In the U.S., the latest consumer price data will be reported on Friday and we may be in for a veritable "Deflation Tsunami" from the mainstream media since we were teetering on the brink of a negative consumer price index last month.
Tim's essential point, if I read him correctly, is that the deflation we have experienced is really just the popping of the Oil price bubble.
So, am I going to get into a mud-pie flinging contest with Tim? Hardly. Actually our two views aren't that far apart.
In the first place, if the last 5 months really just were about the popping of the Oil price bubble, then Tim is right. I don't think that's true, though. As I've written before, this deflation is not just about Oil. If it were, then why didn't we have deflation every other time Oil declined precipitously?
Second, not just Oil but almost all other commodities are declining in price. For example, Bloomberg reported yesterday that:
Commodities plunged to their lowest level since June 2002, led by energy and industrial metals, on mounting signs that the global recession is deepening and demand for raw materials will decline further.
The Reuters/Jefferies CRB Index of 19 prices dropped for the sixth straight session, the longest slump since December. The gauge touched 203.25, the lowest since June 21, 2002, and has slipped 11 percent this year. Crude oil fell as much as 8.2 percent today, and copper declined the most in three months.
This deflation is driven by a precipitous global falloff in consumer demand.
But the real issue -- one that hasn't come into fruition on a large scale yet -- is whether the price declines are matched by wage declines. For example, during the Great Depression, prices fell by 25%. But wages fell 40%! If wages do not fall, it is almost impossible for a deflationary spiral to take hold.
That is where Tim and I agree, and that is the difference in my optimistic vs. pessimistic scenarios for 2009. If there are no widespread wage cuts, year-over-year deflation will be mild and probably will not last past summer. But if wage cuts spread, then we truly will be in a deflationary spiral.

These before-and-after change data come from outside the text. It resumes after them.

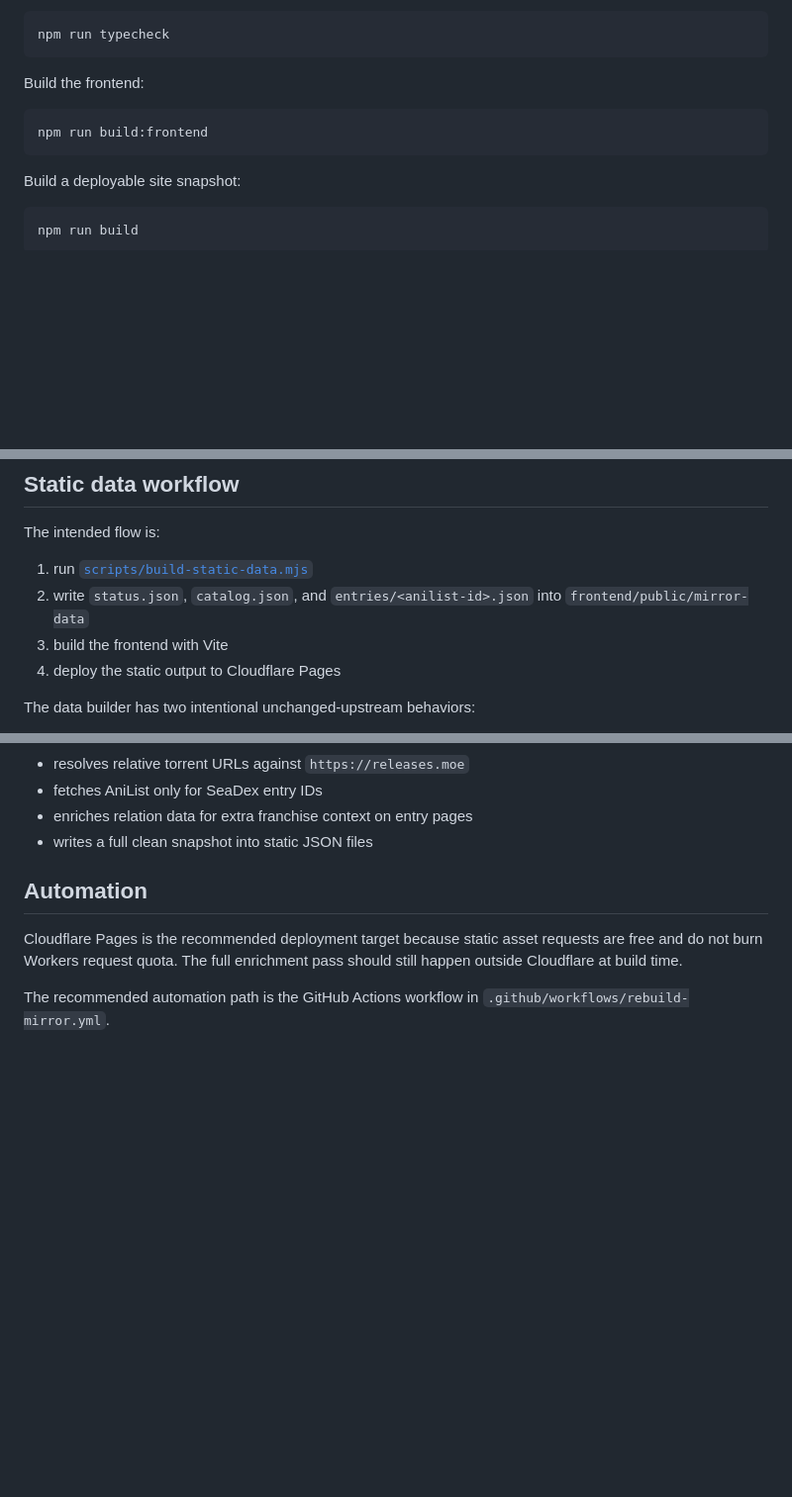
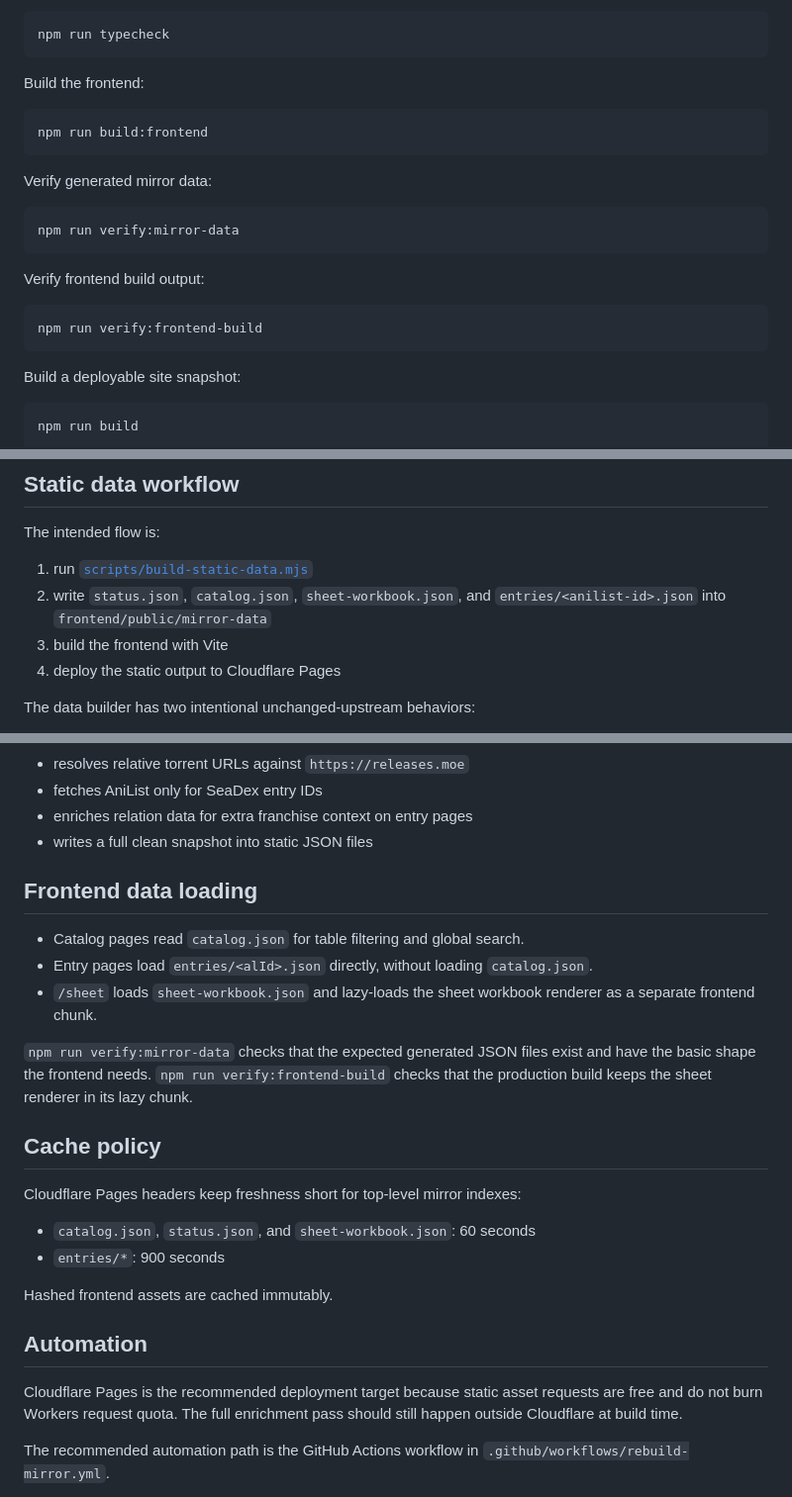
Before and after one commit to EithonX/seadex-mirror, a Markdown page: README.md, 3 parts joined by grey strips. Shown at 99% size. GitHub-like rendering; blank space fills up the shorter version.

Commit message:
docs(readme): update data verification and frontend loading sections

````diff
--- a/README.md
+++ b/README.md
@@ -33,6 +33,18 @@ Build the frontend:
 npm run build:frontend
 ```
 
+Verify generated mirror data:
+
+```bash
+npm run verify:mirror-data
+```
+
+Verify frontend build output:
+
+```bash
+npm run verify:frontend-build
+```
+
 Build a deployable site snapshot:
 
 ```bash
@@ -62,7 +74,7 @@ npm run deploy
 The intended flow is:
 
 1. run [`scripts/build-static-data.mjs`](scripts/build-static-data.mjs)
-2. write `status.json`, `catalog.json`, and `entries/<anilist-id>.json` into `frontend/public/mirror-data`
+2. write `status.json`, `catalog.json`, `sheet-workbook.json`, and `entries/<anilist-id>.json` into `frontend/public/mirror-data`
 3. build the frontend with Vite
 4. deploy the static output to Cloudflare Pages
 
@@ -82,6 +94,23 @@ The static data builder:
 - fetches AniList only for SeaDex entry IDs
 - enriches relation data for extra franchise context on entry pages
 - writes a full clean snapshot into static JSON files
+
+## Frontend data loading
+
+- Catalog pages read `catalog.json` for table filtering and global search.
+- Entry pages load `entries/<alId>.json` directly, without loading `catalog.json`.
+- `/sheet` loads `sheet-workbook.json` and lazy-loads the sheet workbook renderer as a separate frontend chunk.
+
+`npm run verify:mirror-data` checks that the expected generated JSON files exist and have the basic shape the frontend needs. `npm run verify:frontend-build` checks that the production build keeps the sheet renderer in its lazy chunk.
+
+## Cache policy
+
+Cloudflare Pages headers keep freshness short for top-level mirror indexes:
+
+- `catalog.json`, `status.json`, and `sheet-workbook.json`: 60 seconds
+- `entries/*`: 900 seconds
+
+Hashed frontend assets are cached immutably.
 
 ## Automation
 
````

Update: Import prices, including Oil, declined -1.1% in January. Typically both the PPI and CPI move in the same direction as import prices. If this holds true for January, expect a nasty deflationary surprise in the next couple of days.